- Facilities Management Specialist »
- Capital Projects Manager-Greensboro NC »
- Facilities Manager, Custodial & Landscape »
- Building Security Coordinator »
CMMS: Manage Work Orders and Materials
The process of maximizing CMMS use involves identifying and focusing on the most important modules and functions and ensuring technicians in the field use them as effectively as possible. The process often starts with returning to the original goals of a CMMS and the software features that addressed those goals.
“We go back to ground zero, like we’re at the beginning of the process again,” says Susan Deane, CMMS database administrator with the facilities management department at Chapman University in Orange, Calif. The department is responsible for the campus’s 124 buildings.
The work-order module generally receives the most attention during specification, so it tops the list of priority modules when departments need to refocus.
Rick Storlie, UNLV’s director of administrative services, stresses this module’s central role in gathering accurate data for the department, which maintains 120 buildings with about 4.5 million square feet of space.

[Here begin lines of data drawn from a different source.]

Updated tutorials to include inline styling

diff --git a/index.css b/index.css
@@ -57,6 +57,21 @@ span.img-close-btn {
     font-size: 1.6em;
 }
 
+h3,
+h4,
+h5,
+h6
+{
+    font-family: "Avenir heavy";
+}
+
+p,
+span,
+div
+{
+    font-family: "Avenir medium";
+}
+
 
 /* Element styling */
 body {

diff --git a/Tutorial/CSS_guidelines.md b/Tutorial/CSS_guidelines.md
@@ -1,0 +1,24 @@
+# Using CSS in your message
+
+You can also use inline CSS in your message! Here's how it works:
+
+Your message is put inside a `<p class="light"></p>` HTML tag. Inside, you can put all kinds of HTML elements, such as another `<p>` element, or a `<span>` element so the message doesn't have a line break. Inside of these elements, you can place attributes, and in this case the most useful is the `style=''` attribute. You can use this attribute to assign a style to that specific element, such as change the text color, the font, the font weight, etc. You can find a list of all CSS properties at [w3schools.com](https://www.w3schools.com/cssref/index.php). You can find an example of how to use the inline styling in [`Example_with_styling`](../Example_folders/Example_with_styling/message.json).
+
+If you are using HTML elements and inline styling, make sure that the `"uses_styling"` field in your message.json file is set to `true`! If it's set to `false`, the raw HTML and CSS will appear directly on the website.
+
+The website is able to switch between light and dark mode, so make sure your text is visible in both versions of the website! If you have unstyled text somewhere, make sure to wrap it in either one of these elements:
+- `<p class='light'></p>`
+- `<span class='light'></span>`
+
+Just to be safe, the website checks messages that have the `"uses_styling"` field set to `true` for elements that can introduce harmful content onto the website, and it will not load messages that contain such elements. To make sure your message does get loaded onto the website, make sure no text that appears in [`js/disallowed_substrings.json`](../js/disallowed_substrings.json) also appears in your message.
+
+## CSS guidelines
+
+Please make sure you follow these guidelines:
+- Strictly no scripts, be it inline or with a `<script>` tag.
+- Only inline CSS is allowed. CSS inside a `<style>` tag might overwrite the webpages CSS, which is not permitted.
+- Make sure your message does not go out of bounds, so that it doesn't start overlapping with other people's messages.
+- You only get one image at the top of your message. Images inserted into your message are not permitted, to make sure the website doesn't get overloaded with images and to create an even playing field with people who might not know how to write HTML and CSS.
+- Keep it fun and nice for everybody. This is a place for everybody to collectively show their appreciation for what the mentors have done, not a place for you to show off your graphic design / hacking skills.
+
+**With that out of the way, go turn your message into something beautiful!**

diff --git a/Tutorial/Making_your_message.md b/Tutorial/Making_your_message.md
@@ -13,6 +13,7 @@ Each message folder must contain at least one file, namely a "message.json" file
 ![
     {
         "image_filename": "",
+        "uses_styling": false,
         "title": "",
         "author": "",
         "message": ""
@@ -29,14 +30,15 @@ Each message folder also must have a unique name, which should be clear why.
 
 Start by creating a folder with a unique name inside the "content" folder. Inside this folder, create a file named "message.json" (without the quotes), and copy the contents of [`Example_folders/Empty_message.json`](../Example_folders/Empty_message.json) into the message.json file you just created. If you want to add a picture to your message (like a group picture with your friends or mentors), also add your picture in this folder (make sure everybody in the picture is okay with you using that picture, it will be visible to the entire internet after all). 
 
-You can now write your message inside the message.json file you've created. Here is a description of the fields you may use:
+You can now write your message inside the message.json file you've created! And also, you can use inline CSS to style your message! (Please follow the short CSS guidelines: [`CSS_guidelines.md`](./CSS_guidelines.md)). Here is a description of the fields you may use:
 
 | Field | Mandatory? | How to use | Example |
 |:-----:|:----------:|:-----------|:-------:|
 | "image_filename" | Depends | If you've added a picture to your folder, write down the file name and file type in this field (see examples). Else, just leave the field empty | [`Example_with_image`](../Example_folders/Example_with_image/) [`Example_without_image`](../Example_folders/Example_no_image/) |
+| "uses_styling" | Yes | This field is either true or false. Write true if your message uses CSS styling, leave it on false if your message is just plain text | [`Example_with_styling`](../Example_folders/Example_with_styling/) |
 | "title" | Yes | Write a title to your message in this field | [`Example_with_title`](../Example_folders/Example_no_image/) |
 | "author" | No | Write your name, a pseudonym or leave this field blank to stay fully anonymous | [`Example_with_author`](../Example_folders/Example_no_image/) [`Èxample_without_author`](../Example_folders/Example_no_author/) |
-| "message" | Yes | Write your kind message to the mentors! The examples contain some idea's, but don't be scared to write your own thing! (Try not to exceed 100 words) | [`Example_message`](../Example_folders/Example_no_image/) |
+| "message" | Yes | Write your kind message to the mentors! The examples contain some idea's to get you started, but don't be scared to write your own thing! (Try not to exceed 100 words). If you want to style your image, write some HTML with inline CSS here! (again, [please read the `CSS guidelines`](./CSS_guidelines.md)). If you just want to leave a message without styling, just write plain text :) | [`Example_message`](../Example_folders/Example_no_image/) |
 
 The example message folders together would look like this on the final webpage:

“We’re firm believers that technicians ultimately run a maintenance organization because their work out in the field is the critical component to success or failure,” he says. “It’s up to managers to train them how to submit proper closing comments, readings and other feedback so it can be quantified into meaningful data.”
Many departments also tend to rely heavily on a CMMS’s materials-management module. At Chapman University, the module is essential for controlling inventory costs.

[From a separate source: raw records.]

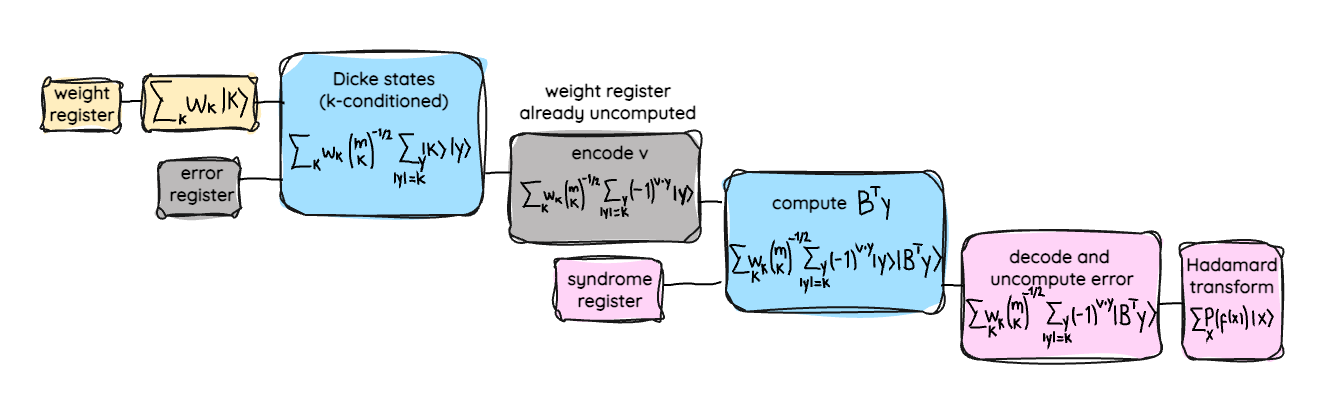
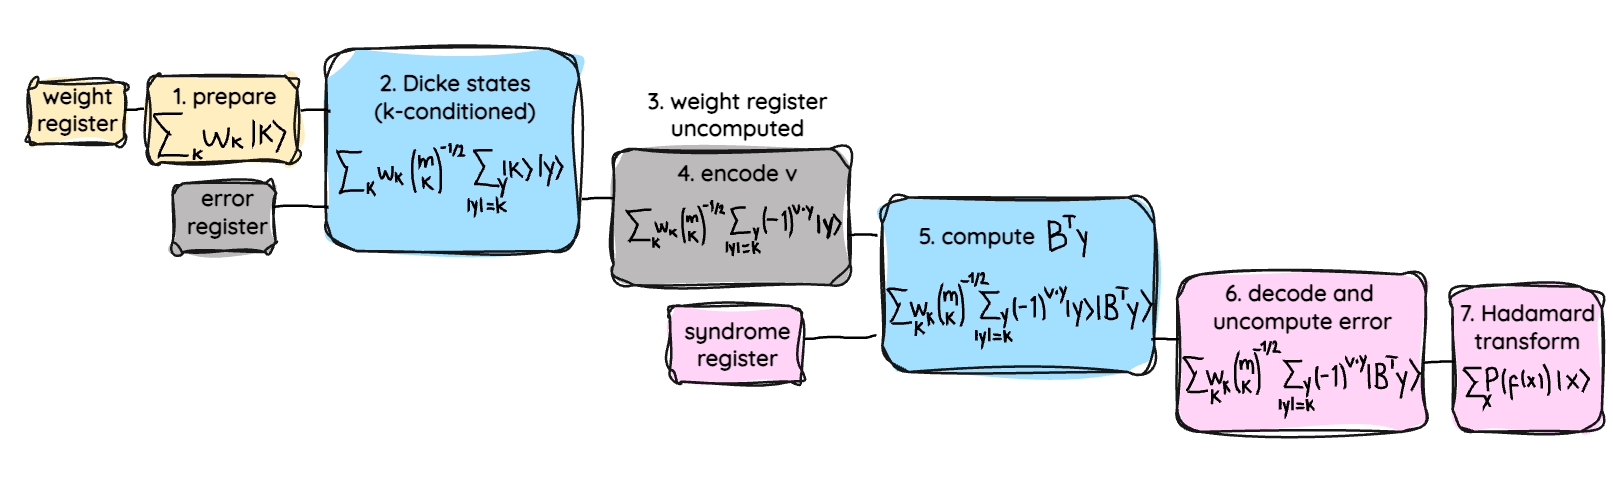
Correcting numbering and adding better image

Changed region(s): [[0.0, 0.0938, 1.0, 0.9375]]

diff --git a/demonstrations_v2/tutorial_dqi/demo.py b/demonstrations_v2/tutorial_dqi/demo.py
@@ -134,18 +134,18 @@ plt.show()
 # 
 #    .. math:: \sum_{k=0}^{\ell} w_k|k\rangle \frac{1}{\sqrt{\binom{m}{k}}}\sum_{\substack{\mathbf{y}\\|\mathbf{y}|=k}} |\mathbf{y}\rangle.
 # 
-# 4. **Uncompute** and discard the weight register.
-# 5. **Encode the vector of constraints:** encode :math:`\mathbf{v}` by imparting a phase
+# 3. **Uncompute** and discard the weight register.
+# 4. **Encode the vector of constraints:** encode :math:`\mathbf{v}` by imparting a phase
 #    :math:`(-1)^{\mathbf{v}\cdot\mathbf{y}}`,
 # 
 #    .. math:: \sum_{k=0}^{\ell} w_k \frac{1}{\sqrt{\binom{m}{k}}}\sum_{\substack{\mathbf{y}\\|\mathbf{y}|=k}} (-1)^{\mathbf{v}\cdot\mathbf{y}} |\mathbf{y}\rangle.
-# 6. **Compute syndrome:** reversibly compute :math:`B^T \mathbf{y}` into the syndrome register,
+# 5. **Compute syndrome:** reversibly compute :math:`B^T \mathbf{y}` into the syndrome register,
 # 
 #    .. math:: \sum_{k=0}^{\ell} w_k \frac{1}{\sqrt{\binom{m}{k}}}\sum_{\substack{\mathbf{y}\\|\mathbf{y}|=k}} (-1)^{\mathbf{v}\cdot\mathbf{y}} |\mathbf{y}\rangle|B^T \mathbf{y}\rangle.
-# 7. **Decode and uncompute:** use the computed value of :math:`B^T \mathbf{y}` to find
+# 6. **Decode and uncompute:** use the computed value of :math:`B^T \mathbf{y}` to find
 #    :math:`\mathbf{y}` and uncompute the error register. This results in the Hadamard transform of
 #    the desired state.
-# 8. **Hadamard transform and sample:** apply the Hadamard transform to obtain :math:`|P(f)\rangle`
+# 7. **Hadamard transform and sample:** apply the Hadamard transform to obtain :math:`|P(f)\rangle`
 #    and sample from it to get solutions.
 #
 # .. figure:: ../_static/demonstration_assets/DQI/algo_DQI.png
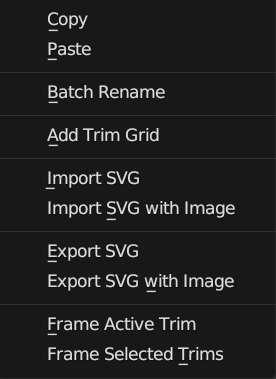
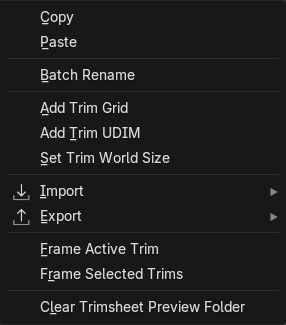
trim sheet menu

diff --git a/mkdocs/trimsheet_creation.md b/mkdocs/trimsheet_creation.md
@@ -42,6 +42,39 @@ There is exactly one active trim sheet at any time in certain Blender editor (UV
         ![](img/screen/trimsheet/base_color_image.png)
 
 ## Trim Sheet Creation
+Use ZenUV tool to create trims in UV Editor
+
+| ![](img/screen/trimsheet/trimsheet_tool_create.png) |
+|---|
+| |
+
+### Draw Trim in UV Editor
+There is an option to draw a trim using mouse:
+
+1. Activate ZenUV tool
+2. Select tool category "Trims"
+3. Select tool mode "Create"
+
+| ![](img/screen/trimsheet/create_trims.gif) |
+|---|
+| |
+
+### Trims Snapping for Creation and Resizing
+Snapping lets you easily align trims. It can be toggled by clicking the magnet icon in the ZenUV tool header
+
+| ![](img/screen/trimsheet/trims_snapping.png) |
+|---|
+| |
+
+| Snap Mode | Description |
+|---|---|
+| Pixels | Trim is snapped to image pixels if image is active in UV Editor |
+| Grid | Trim is snapped to UV Grid |
+| Trims | Trim is snapped to other trim borders |
+
+| ![](img/screen/trimsheet/trims_snapping.gif) |
+|---|
+| |
 
 ### Trims List
 This control is useful to manage lists of trims. In the center of its area you can select, deselect, rename trims. On the right of the list view are additional buttons and button to call the additional popup menu.
@@ -101,11 +134,49 @@ Adds a new item.
 ### Remove
 Removes the selected item.
 
+### Duplicate
+Duplicates active or selected trim
+
+| Option | Descripton |
+|---|---|
+| Ignore Color | Does not duplicate trim color settings |
+| Clear Selection | Clear selection from source trims after duplicating |
+
 ### Menu
 A menu with operators e.g. copy paste, or operations on all items.
 
 !!! Menu
     ![](img/screen/trimsheet/trim_menu.png)
+
+#### Copy Trims to Clipboard
+Copy [active](#active-trim), [selected](#selected-trims) or [all trims](#trims-list) to clipboard
+
+#### Paste Trims from Clipboard
+| Mode | Description |
+|---|---|
+| Clear | Clear all trims before paste operation |
+| Add | Add trims to the end of trim sheet |
+| Replace | Add new trims and replace trims with the same name |
+
+#### Batch Rename
+Can rename many trims at once. This uses a pop-up dialog with operations and their options to change the name. These actions are applied in order, from first to last in a trim sheet.
+
+![](img/screen/trimsheet/trim_batch_rename.png)
+
+#### Add Trim Grid
+Create grid of trims inside active, selected trims, from zero coordinates or 2D cursor position
+
+#### Add Trim UDIM
+Creates trims in positions and with UDIM tile sizes
+
+#### Set Trim World Size
+Set trim 'World Size' property based on texture size. Works on selected trims
+
+#### Frame Trim
+Moves view to active or selected trims center in UV editor
+
+#### Clear Trimshet Preview Folder
+Clear folder where trimsheet preview temporary icons are stored
 
 ### Move (up/down arrow icon)
 Moves the selected item up/down one position.
@@ -173,6 +244,12 @@ Match trim rotation
 
 ### Align To
 Align to remembered directions in Fit, Align operations
+
+### World Size
+Width and height of trim in [UV world size calculation units](#units)
+
+### Units
+UV world size calculation units
 
 ### Tags
 Trim tags

diff --git a/mkdocs/transform_tool.md b/mkdocs/transform_tool.md
@@ -151,8 +151,8 @@ Limit transforms by active Trim.
 
 ![Transform Lock](img/screen/transform_tool/tt_transform_lock.gif)
 
-### Drug
-Choose the tool when Drug.
+### Drag
+Choose the tool when Drag.
 
 - **Active Tool**. Use Active tool.
 - **Tweak**. Use Tweak tool.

“Implementing the materials-management module provided the additional capability of performing an annual inventory through the use of inventory check sheets and reports on inventory totals before and after the inventory,” Deane says. The department augmented this function by adding bar-code technology in 2007.
As organizations seek to control costs by more closely monitoring activity in all areas of operations, a CMMS’s ability to integrate and share data with software in other departments, such as purchasing, has become increasingly essential.

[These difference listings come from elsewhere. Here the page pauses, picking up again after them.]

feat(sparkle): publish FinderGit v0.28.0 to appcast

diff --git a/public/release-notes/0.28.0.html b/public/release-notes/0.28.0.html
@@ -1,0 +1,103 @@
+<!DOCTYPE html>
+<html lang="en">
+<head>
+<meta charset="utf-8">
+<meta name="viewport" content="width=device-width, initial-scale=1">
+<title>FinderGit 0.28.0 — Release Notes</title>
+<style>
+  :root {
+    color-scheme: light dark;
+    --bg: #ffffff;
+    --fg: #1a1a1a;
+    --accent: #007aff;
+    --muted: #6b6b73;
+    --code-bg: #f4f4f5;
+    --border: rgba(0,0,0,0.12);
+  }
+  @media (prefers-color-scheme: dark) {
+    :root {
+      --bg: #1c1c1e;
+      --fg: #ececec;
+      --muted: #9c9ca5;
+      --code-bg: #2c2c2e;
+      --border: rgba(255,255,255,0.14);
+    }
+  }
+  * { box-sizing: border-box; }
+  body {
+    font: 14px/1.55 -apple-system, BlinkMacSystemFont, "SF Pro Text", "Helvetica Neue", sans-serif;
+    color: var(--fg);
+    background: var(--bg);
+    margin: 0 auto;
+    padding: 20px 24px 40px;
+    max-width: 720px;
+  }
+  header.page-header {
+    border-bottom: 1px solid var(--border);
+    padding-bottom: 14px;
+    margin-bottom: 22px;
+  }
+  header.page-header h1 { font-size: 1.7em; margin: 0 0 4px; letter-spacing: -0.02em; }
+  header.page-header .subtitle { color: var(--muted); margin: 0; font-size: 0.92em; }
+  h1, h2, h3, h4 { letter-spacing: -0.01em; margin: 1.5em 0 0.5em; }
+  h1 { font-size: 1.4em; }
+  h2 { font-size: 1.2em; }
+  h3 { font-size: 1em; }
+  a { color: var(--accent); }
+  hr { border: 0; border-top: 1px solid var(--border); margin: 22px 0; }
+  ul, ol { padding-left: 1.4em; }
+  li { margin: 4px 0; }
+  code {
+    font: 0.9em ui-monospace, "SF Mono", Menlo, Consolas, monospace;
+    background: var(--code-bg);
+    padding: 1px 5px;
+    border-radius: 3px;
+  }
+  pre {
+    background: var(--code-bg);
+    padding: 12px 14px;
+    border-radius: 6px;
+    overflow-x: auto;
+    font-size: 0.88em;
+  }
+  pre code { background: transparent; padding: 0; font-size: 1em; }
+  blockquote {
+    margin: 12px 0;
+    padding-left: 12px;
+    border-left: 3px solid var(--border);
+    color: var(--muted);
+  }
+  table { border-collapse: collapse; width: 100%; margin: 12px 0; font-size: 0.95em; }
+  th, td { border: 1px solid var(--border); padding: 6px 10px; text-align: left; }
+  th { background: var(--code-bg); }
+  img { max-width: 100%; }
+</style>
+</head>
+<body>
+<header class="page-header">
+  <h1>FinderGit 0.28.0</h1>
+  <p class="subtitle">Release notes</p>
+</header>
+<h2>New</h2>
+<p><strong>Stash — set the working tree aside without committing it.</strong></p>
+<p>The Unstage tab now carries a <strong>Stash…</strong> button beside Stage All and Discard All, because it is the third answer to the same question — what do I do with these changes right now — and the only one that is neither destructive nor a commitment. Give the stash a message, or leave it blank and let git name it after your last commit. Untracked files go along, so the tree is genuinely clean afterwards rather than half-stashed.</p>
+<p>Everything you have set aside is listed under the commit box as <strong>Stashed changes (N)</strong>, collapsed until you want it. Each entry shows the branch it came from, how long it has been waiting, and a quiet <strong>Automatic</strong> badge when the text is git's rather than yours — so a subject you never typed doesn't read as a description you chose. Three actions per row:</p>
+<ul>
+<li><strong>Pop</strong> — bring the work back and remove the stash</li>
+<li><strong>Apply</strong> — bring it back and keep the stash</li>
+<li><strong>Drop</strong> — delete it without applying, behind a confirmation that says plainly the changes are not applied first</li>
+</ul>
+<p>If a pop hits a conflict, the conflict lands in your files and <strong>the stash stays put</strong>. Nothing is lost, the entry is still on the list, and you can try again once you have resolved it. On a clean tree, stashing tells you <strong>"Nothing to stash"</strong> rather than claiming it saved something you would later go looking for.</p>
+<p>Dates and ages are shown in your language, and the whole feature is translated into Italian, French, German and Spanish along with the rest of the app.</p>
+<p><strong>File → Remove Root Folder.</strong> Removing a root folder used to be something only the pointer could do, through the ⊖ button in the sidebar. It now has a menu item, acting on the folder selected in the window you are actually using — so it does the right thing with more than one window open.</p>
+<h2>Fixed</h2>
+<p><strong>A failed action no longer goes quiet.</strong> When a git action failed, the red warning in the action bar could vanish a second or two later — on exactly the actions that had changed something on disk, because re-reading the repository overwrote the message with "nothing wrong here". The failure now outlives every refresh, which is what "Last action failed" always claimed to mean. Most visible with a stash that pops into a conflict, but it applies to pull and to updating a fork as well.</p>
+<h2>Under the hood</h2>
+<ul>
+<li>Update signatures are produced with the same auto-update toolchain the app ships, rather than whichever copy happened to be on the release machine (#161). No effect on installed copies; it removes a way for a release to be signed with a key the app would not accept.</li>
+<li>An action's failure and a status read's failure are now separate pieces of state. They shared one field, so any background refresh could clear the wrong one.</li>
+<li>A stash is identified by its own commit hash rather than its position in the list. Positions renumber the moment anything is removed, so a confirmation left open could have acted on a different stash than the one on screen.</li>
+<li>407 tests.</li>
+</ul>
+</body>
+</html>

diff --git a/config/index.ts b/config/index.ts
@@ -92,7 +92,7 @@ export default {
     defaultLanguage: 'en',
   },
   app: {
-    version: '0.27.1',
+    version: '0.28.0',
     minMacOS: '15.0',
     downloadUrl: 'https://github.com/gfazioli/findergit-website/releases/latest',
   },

“During specification, we knew that somewhere down the line, we wanted to be able to tie into other business operations,” Lucas says.
In UNLV’s case, the CMMS database integrates with applications in other departments, including finance and purchasing. The CMMS purchasing module is fed from these applications and allows the department to automatically post purchases to work orders and sales orders when materials arrive. The purchasing application documents all purchases, but it does not do so against specific jobs or tasks, Lucas says, an advantage the department gains by filtering purchases through the CMMS.
By reviewing how well front-line technicians use these modules, managers can reinforce the reasons the department originally invested in a CMMS. The process can help the entire department refocus its approach to using a CMMS, which tends to narrow over time, from meeting big-picture goals to targeting short-term needs.
“Too often, standing procedures dictate how a new CMMS system will fit in or be implemented, rather than the long-range goals of the organization,” Lucas says.